What is laughter? What is laughter?
It is God waking up! O it is God waking up!
It is the sun poking its sweet head out
From behind a cloud
You have been carrying too long,
Veiling your eyes and heart.
It is Light breaking ground for a great Structure
That is your Real body – called Truth.
It is happiness applauding itself and then taking flight
To embrace everyone and everything in this world.
Laughter is the polestar
Held in the sky by our Beloved,
Who eternally says,
“Yes, dear ones, come this way,
Come this way towards Me and Love!
Come with your tender mouths moving
And your beautiful tongues conducting songs
And with your movements – your magic movements
Of hands and feet and glands and cells – Dancing!
Know that to God's Eye,
All movement is a Wondrous Language,
And Music – such exquisite, wild Music!”
O what is laughter, Hafiz?
What is this precious love and laughter
Budding in our hearts?
It is the glorious sound
Of a soul waking up!
from I Heard God Laughing – Renderings
of Hafiz by Daniel Ladinsky
From Ann Meier and Kelly Musick in the NYTimes:
Dozens of studies in the past decade have found that teenagers who regularly eat dinner with their families are healthier, happier, do better in school and engage in fewer risky behaviors than teenagers who don’t regularly eat family dinners. These findings have helped give dinnertime an almost magical aura and have led to no small amount of stress and guilt among busy moms and dads.

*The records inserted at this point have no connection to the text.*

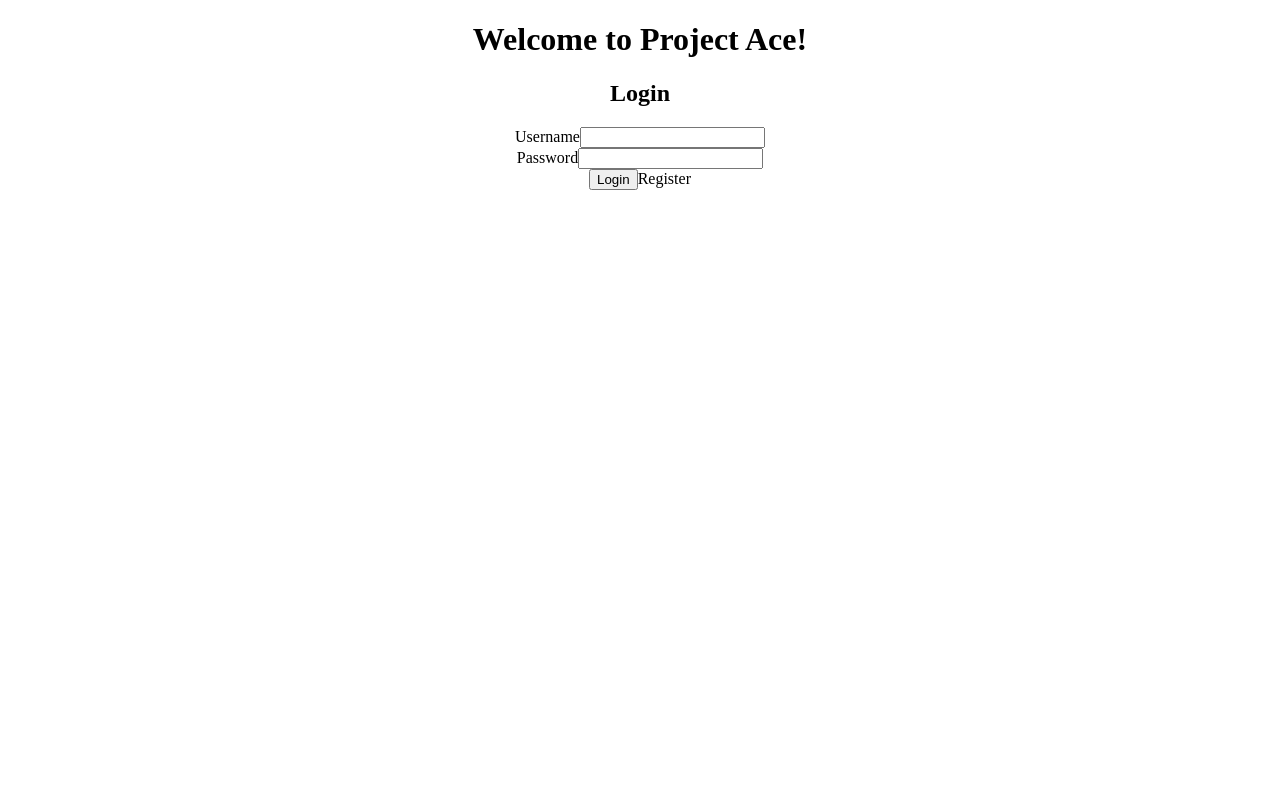
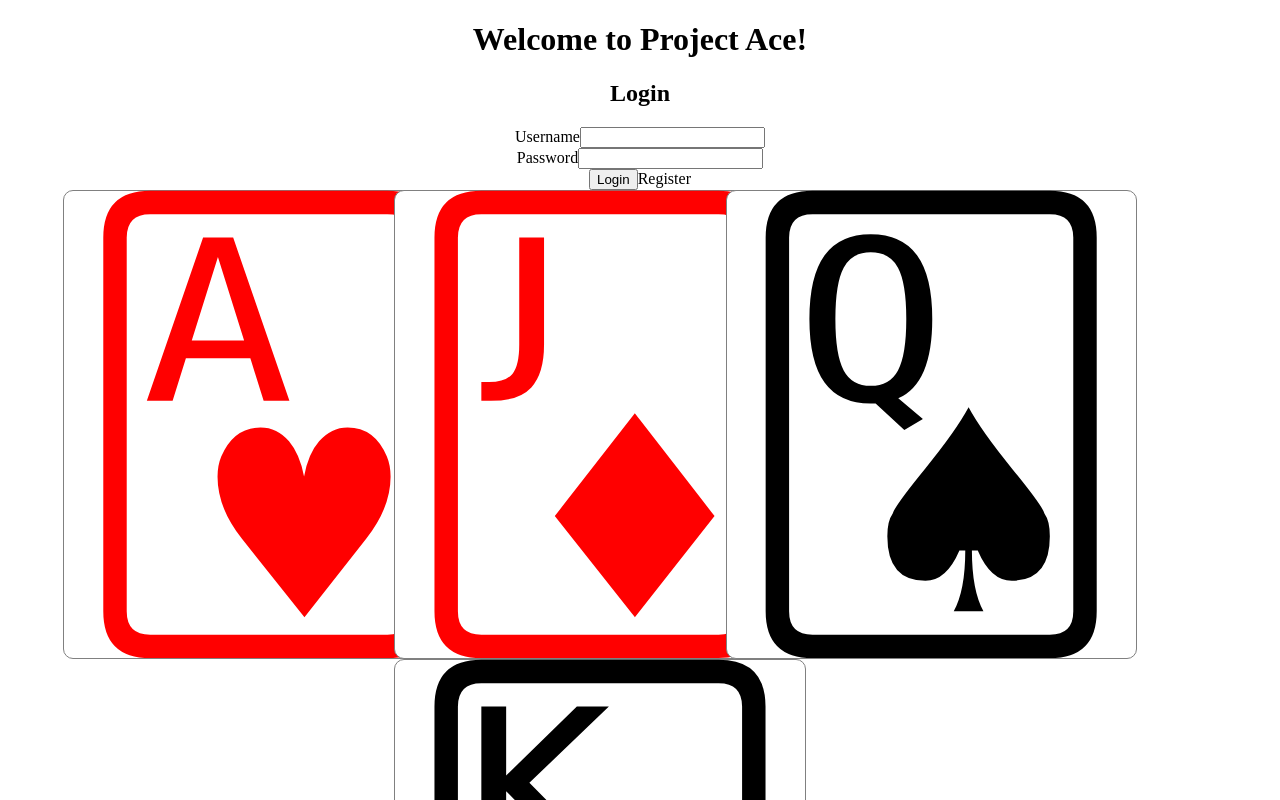
Before and after one commit to elzo-d/ProjectAce, an Angular app: page / in a window 1280 px wide. Shown: the top 800 px of the page. Built offline with nearby package versions, Linux system fonts and the light colour scheme.

Commit message:
added beginning for card game view (cards and such)

```diff
--- a/src/app/app.component.html
+++ b/src/app/app.component.html
@@ -4,4 +4,5 @@
     Welcome to {{ title }}!
   </h1>
   <app-login></app-login>
+  <app-card-hand></app-card-hand>
 </div>
--- a/src/app/app.module.ts
+++ b/src/app/app.module.ts
@@ -3,11 +3,13 @@ import { NgModule } from '@angular/core';
 
 import { AppComponent } from './app.component';
 import { LoginComponent } from './login/login.component';
+import { CardHandComponent } from './card-hand/card-hand.component';
 
 @NgModule({
   declarations: [
     AppComponent,
-    LoginComponent
+    LoginComponent,
+    CardHandComponent
   ],
   imports: [
     BrowserModule
--- /dev/null
+++ b/src/app/card-hand/card-hand.component.css
@@ -0,0 +1,24 @@
+
+div.cards {
+
+}
+
+p.card {
+  font-size: 400px;
+  padding: 0;
+  margin: 0;
+  margin-left: -80px;
+  padding: -50px;
+  background: #ffffff;
+  display: inline-block;
+  border: 1px solid grey;
+  border-radius: 10px;
+}
+
+p.redcard {
+  color: red;
+}
+
+p.blackcard {
+  color: black;
+}
--- /dev/null
+++ b/src/app/card-hand/card-hand.component.html
@@ -0,0 +1,8 @@
+<div class="cards">
+  <p
+    class="card"
+    *ngFor="let card of cards"
+    [class.redcard] = "card.getColor() === 'red'"
+    [class.blackcard] = "card.getColor() === 'black'"
+  >{{card.getUnicode()}}</p>
+</div>
--- /dev/null
+++ b/src/app/card-hand/card-hand.component.ts
@@ -0,0 +1,33 @@
+import { Component, OnInit } from '@angular/core';
+import { Card, SUITS } from '../card';
+
+@Component({
+  selector: 'app-card-hand',
+  templateUrl: './card-hand.component.html',
+  styleUrls: ['./card-hand.component.css']
+})
+export class CardHandComponent implements OnInit {
+
+  cards:Card[] = [
+    new Card(1, SUITS.HEARTS),
+    new Card(11, SUITS.DIAMONDS),
+    new Card(12, SUITS.SPADES),
+    new Card(13, SUITS.CLUBS),
+  ];
+
+  selectedCard:Card;
+
+  constructor() { }
+
+  ngOnInit() {
+  }
+
+  addCard(card):void {
+    this.cards.push(card);
+  }
+
+  clickCard(card):void {
+    this.selectedCard = card;
+  }
+
+}
--- /dev/null
+++ b/src/app/card.ts
@@ -0,0 +1,40 @@
+
+export const SUITS = {
+  JOKER: 0,
+  SPADES: 1,
+  HEARTS: 2,
+  DIAMONDS: 3,
+  CLUBS: 4
+}
+
+export class Card {
+  constructor(public number:number, public suit:number) { }
+
+  getSuit():string {
+    const names = ["Joker", "Spades", "Hearts", "Diamonds", "Clubs"];
+    return names[this.suit - 1];
+  }
+
+  getUnicode():string {
+    let base = 0x1f0a0;
+    if(this.suit === SUITS.JOKER) {
+      return String.fromCodePoint(0x1f0df);
+    }
+    base += (this.suit - 1) * 0x10;
+    base += this.number;
+    if(this.number > 11) {
+      base++;
+    }
+    return String.fromCodePoint(base);
+  }
+
+  getColor():string {
+    if(this.suit === SUITS.JOKER && this.number === 2) {
+      return "red";
+    }
+    if(this.suit === SUITS.HEARTS || this.suit === SUITS.DIAMONDS) {
+      return "red";
+    }
+    return "black";
+  }
+}
```
Also changed, not shown: 1 other file (tests, documents, lock files or other folders).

But does eating together really make for better-adjusted kids? Or is it just that families that can pull off a regular dinner also tend to have other things (perhaps more money, or more time) that themselves improve child well-being?
Alok Jha in The Guardian:
As soon as scientists at Cern revealed that they would host a seminar on 4 July to announce the latest results from its two main Large Hadron Collider (LHC) experiments, Atlas and CMS, physicists and bloggers started guessing. Would they announce the long-awaited discovery of the Higgs boson, a find that would be sure to trigger a raft of Nobel prizes and launch a new era of physics?
In December last year, Cern scientists glimpsed something that looked like it might be a Higgs boson in their data, but the results were not conclusive enough to be formally called a discovery. But now hopes are high.
“We now have more than double the data we had last year,” said Sergio Bertolucci, Cern's director for research and computing. “That should be enough to see whether the trends we were seeing in the 2011 data are still there, or whether they've gone away. It's a very exciting time.”
Even if the scientists next week report the signal for a new type of particle, it will take time to convince the scientific community that it is indeed the Higgs boson, or whether it is something else, perhaps something even more exotic that opens the door to new theories of physics.
Tad Daley in Bulletin of the Atomic Scientists:
Lawrence Wittner's 2009 book, Confronting the Bomb: A Short History of the World Nuclear Disarmament Movement, has an overarching message that will surprise even nuclear policy experts, because Wittner starts with an incontrovertible historical fact almost wholly forgotten today: For several years after Hiroshima, the ultimate aspiration of the disarmament crowd was not just to eliminate nuclear weapons, but to create a federal republic of the world to control them. Though world government did not come to pass, the movement had a vital impact, from the Truman administration's first major nuclear initiatives through the Reagan years. Is democratic federal world government desirable and achievable? If not, is there an alternative world order that might eliminate war and standing militaries from the human condition? These sorts of questions are conspicuous only by their complete absence from the contemporary policy debate.
David Wolman in Wired:
On a bright May afternoon in 2007, a German artist and printmaker named Hans-Jürgen Kuhl took a seat at an outdoor café directly opposite the colossal facade of the Cologne Cathedral. He ordered an espresso and a slice of plum cake, lit a Lucky Strike, and watched for the buyer. She was due any minute. Kuhl, a lanky 65-year-old, had to remind himself that he was in no rush. He’d sold plenty of artwork over the years, but this batch was altogether different. He needed to be patient.
Tourists milled about the platz in front of the cathedral, Germany’s most visited landmark, craning their necks to snap pictures of the impossibly intricate spires jutting toward the heavens. Kuhl knew those spires well. He had grown up in Cologne and painted the majestic cathedral countless times.
On the other side of a low brick wall surrounding the café, Kuhl finally spotted her. Tall, blond, and trim, Susann Falkenthal looked about 30. As was the case during their previous meetings, she wore practical shoes, an unremarkable blouse and pair of pants, and little makeup. Kuhl thought her plain look was something of a contradiction for a businesswoman who drove a black BMW convertible, but no matter.